--- DATASET EXTRACT Enclosed Below ---
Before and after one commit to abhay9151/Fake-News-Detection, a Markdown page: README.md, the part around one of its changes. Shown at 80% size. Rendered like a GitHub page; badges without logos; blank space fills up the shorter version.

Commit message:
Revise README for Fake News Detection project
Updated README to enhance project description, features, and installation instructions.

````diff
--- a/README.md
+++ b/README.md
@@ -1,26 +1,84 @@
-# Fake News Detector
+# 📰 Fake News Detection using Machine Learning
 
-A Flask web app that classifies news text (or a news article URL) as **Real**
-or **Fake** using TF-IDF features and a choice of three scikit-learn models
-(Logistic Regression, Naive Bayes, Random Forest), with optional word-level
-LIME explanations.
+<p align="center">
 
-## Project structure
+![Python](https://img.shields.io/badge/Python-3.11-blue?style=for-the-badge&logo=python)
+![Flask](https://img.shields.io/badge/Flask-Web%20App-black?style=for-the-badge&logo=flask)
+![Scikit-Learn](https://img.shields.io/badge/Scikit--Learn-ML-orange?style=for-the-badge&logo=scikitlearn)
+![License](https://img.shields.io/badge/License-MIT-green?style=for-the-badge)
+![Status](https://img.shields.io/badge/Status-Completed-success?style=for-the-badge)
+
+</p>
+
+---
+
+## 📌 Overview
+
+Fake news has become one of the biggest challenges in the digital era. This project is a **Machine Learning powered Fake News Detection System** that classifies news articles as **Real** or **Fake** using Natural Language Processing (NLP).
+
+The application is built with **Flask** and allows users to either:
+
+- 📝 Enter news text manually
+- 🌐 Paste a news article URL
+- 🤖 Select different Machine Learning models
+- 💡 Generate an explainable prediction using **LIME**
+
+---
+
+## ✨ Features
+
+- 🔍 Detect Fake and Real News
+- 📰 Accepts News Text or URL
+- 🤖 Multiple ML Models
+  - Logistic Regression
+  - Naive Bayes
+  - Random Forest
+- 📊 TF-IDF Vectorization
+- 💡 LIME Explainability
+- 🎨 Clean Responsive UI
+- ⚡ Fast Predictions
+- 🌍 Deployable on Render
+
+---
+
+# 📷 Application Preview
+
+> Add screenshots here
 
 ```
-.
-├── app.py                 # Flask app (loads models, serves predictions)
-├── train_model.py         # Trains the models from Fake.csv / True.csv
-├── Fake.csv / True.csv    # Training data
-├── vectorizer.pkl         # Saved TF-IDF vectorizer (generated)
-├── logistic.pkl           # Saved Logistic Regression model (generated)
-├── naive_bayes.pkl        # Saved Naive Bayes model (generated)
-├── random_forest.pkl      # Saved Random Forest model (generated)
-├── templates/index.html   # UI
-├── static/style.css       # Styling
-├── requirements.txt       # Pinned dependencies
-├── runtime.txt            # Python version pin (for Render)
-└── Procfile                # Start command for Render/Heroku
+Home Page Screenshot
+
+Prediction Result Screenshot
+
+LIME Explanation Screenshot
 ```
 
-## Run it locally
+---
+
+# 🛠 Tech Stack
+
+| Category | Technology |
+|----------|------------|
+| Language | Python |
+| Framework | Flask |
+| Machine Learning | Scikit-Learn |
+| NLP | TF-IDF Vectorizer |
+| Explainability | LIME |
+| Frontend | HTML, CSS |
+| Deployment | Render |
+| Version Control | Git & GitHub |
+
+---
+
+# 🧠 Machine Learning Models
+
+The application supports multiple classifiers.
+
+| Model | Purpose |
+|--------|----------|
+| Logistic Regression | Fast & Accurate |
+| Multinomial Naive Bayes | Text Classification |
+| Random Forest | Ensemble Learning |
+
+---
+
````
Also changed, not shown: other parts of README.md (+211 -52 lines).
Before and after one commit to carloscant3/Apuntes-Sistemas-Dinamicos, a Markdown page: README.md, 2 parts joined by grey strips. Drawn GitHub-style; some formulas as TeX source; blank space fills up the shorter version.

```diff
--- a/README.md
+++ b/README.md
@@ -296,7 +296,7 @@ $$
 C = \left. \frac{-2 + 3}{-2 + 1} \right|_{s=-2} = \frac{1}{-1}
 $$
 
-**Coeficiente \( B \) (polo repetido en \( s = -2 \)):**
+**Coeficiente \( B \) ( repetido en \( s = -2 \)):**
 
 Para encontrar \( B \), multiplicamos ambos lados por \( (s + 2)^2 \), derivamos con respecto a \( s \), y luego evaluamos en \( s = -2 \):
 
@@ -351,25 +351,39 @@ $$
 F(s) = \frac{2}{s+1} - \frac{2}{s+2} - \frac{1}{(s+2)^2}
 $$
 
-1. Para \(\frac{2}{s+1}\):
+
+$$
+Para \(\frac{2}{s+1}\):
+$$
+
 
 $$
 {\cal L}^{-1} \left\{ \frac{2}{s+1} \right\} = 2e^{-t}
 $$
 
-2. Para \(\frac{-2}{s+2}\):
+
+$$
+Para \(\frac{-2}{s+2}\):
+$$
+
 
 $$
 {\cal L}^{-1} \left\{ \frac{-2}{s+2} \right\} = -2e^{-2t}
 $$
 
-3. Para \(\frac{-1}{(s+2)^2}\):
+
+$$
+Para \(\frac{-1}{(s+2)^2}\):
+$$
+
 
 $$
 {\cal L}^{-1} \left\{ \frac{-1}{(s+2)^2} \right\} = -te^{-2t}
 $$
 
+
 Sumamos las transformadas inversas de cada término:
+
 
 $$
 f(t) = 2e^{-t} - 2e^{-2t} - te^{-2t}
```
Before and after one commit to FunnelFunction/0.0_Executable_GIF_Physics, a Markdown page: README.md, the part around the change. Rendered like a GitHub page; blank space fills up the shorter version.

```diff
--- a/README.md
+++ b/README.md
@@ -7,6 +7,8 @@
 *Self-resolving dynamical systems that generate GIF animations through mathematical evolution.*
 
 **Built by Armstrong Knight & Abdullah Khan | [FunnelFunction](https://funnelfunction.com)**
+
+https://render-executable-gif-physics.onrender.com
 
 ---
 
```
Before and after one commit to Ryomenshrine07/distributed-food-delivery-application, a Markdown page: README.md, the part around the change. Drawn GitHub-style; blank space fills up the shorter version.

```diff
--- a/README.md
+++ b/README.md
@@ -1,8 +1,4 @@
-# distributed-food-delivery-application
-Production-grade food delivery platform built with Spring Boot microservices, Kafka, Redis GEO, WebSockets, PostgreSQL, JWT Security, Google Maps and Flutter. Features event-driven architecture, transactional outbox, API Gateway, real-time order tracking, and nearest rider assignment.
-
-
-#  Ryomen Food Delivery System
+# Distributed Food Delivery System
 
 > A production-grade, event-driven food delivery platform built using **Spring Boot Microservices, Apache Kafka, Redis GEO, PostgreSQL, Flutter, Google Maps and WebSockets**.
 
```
--- End of Enclosed DATASET EXTRACT ---
> [TASK STATEMENT]:
All of the data above should be output exactly.

> [ANSWER BELOW]:
Before and after one commit to abhay9151/Fake-News-Detection, a Markdown page: README.md, the part around one of its changes. Shown at 80% size. Rendered like a GitHub page; badges without logos; blank space fills up the shorter version.

Commit message:
Revise README for Fake News Detection project
Updated README to enhance project description, features, and installation instructions.

````diff
--- a/README.md
+++ b/README.md
@@ -1,26 +1,84 @@
-# Fake News Detector
+# 📰 Fake News Detection using Machine Learning
 
-A Flask web app that classifies news text (or a news article URL) as **Real**
-or **Fake** using TF-IDF features and a choice of three scikit-learn models
-(Logistic Regression, Naive Bayes, Random Forest), with optional word-level
-LIME explanations.
+<p align="center">
 
-## Project structure
+![Python](https://img.shields.io/badge/Python-3.11-blue?style=for-the-badge&logo=python)
+![Flask](https://img.shields.io/badge/Flask-Web%20App-black?style=for-the-badge&logo=flask)
+![Scikit-Learn](https://img.shields.io/badge/Scikit--Learn-ML-orange?style=for-the-badge&logo=scikitlearn)
+![License](https://img.shields.io/badge/License-MIT-green?style=for-the-badge)
+![Status](https://img.shields.io/badge/Status-Completed-success?style=for-the-badge)
+
+</p>
+
+---
+
+## 📌 Overview
+
+Fake news has become one of the biggest challenges in the digital era. This project is a **Machine Learning powered Fake News Detection System** that classifies news articles as **Real** or **Fake** using Natural Language Processing (NLP).
+
+The application is built with **Flask** and allows users to either:
+
+- 📝 Enter news text manually
+- 🌐 Paste a news article URL
+- 🤖 Select different Machine Learning models
+- 💡 Generate an explainable prediction using **LIME**
+
+---
+
+## ✨ Features
+
+- 🔍 Detect Fake and Real News
+- 📰 Accepts News Text or URL
+- 🤖 Multiple ML Models
+  - Logistic Regression
+  - Naive Bayes
+  - Random Forest
+- 📊 TF-IDF Vectorization
+- 💡 LIME Explainability
+- 🎨 Clean Responsive UI
+- ⚡ Fast Predictions
+- 🌍 Deployable on Render
+
+---
+
+# 📷 Application Preview
+
+> Add screenshots here
 
 ```
-.
-├── app.py                 # Flask app (loads models, serves predictions)
-├── train_model.py         # Trains the models from Fake.csv / True.csv
-├── Fake.csv / True.csv    # Training data
-├── vectorizer.pkl         # Saved TF-IDF vectorizer (generated)
-├── logistic.pkl           # Saved Logistic Regression model (generated)
-├── naive_bayes.pkl        # Saved Naive Bayes model (generated)
-├── random_forest.pkl      # Saved Random Forest model (generated)
-├── templates/index.html   # UI
-├── static/style.css       # Styling
-├── requirements.txt       # Pinned dependencies
-├── runtime.txt            # Python version pin (for Render)
-└── Procfile                # Start command for Render/Heroku
+Home Page Screenshot
+
+Prediction Result Screenshot
+
+LIME Explanation Screenshot
 ```
 
-## Run it locally
+---
+
+# 🛠 Tech Stack
+
+| Category | Technology |
+|----------|------------|
+| Language | Python |
+| Framework | Flask |
+| Machine Learning | Scikit-Learn |
+| NLP | TF-IDF Vectorizer |
+| Explainability | LIME |
+| Frontend | HTML, CSS |
+| Deployment | Render |
+| Version Control | Git & GitHub |
+
+---
+
+# 🧠 Machine Learning Models
+
+The application supports multiple classifiers.
+
+| Model | Purpose |
+|--------|----------|
+| Logistic Regression | Fast & Accurate |
+| Multinomial Naive Bayes | Text Classification |
+| Random Forest | Ensemble Learning |
+
+---
+
````
Also changed, not shown: other parts of README.md (+211 -52 lines).
Before and after one commit to carloscant3/Apuntes-Sistemas-Dinamicos, a Markdown page: README.md, 2 parts joined by grey strips. Drawn GitHub-style; some formulas as TeX source; blank space fills up the shorter version.

```diff
--- a/README.md
+++ b/README.md
@@ -296,7 +296,7 @@ $$
 C = \left. \frac{-2 + 3}{-2 + 1} \right|_{s=-2} = \frac{1}{-1}
 $$
 
-**Coeficiente \( B \) (polo repetido en \( s = -2 \)):**
+**Coeficiente \( B \) ( repetido en \( s = -2 \)):**
 
 Para encontrar \( B \), multiplicamos ambos lados por \( (s + 2)^2 \), derivamos con respecto a \( s \), y luego evaluamos en \( s = -2 \):
 
@@ -351,25 +351,39 @@ $$
 F(s) = \frac{2}{s+1} - \frac{2}{s+2} - \frac{1}{(s+2)^2}
 $$
 
-1. Para \(\frac{2}{s+1}\):
+
+$$
+Para \(\frac{2}{s+1}\):
+$$
+
 
 $$
 {\cal L}^{-1} \left\{ \frac{2}{s+1} \right\} = 2e^{-t}
 $$
 
-2. Para \(\frac{-2}{s+2}\):
+
+$$
+Para \(\frac{-2}{s+2}\):
+$$
+
 
 $$
 {\cal L}^{-1} \left\{ \frac{-2}{s+2} \right\} = -2e^{-2t}
 $$
 
-3. Para \(\frac{-1}{(s+2)^2}\):
+
+$$
+Para \(\frac{-1}{(s+2)^2}\):
+$$
+
 
 $$
 {\cal L}^{-1} \left\{ \frac{-1}{(s+2)^2} \right\} = -te^{-2t}
 $$
 
+
 Sumamos las transformadas inversas de cada término:
+
 
 $$
 f(t) = 2e^{-t} - 2e^{-2t} - te^{-2t}
```
Before and after one commit to FunnelFunction/0.0_Executable_GIF_Physics, a Markdown page: README.md, the part around the change. Rendered like a GitHub page; blank space fills up the shorter version.

```diff
--- a/README.md
+++ b/README.md
@@ -7,6 +7,8 @@
 *Self-resolving dynamical systems that generate GIF animations through mathematical evolution.*
 
 **Built by Armstrong Knight & Abdullah Khan | [FunnelFunction](https://funnelfunction.com)**
+
+https://render-executable-gif-physics.onrender.com
 
 ---
 
```
Before and after one commit to Ryomenshrine07/distributed-food-delivery-application, a Markdown page: README.md, the part around the change. Drawn GitHub-style; blank space fills up the shorter version.

```diff
--- a/README.md
+++ b/README.md
@@ -1,8 +1,4 @@
-# distributed-food-delivery-application
-Production-grade food delivery platform built with Spring Boot microservices, Kafka, Redis GEO, WebSockets, PostgreSQL, JWT Security, Google Maps and Flutter. Features event-driven architecture, transactional outbox, API Gateway, real-time order tracking, and nearest rider assignment.
-
-
-#  Ryomen Food Delivery System
+# Distributed Food Delivery System
 
 > A production-grade, event-driven food delivery platform built using **Spring Boot Microservices, Apache Kafka, Redis GEO, PostgreSQL, Flutter, Google Maps and WebSockets**.
 
```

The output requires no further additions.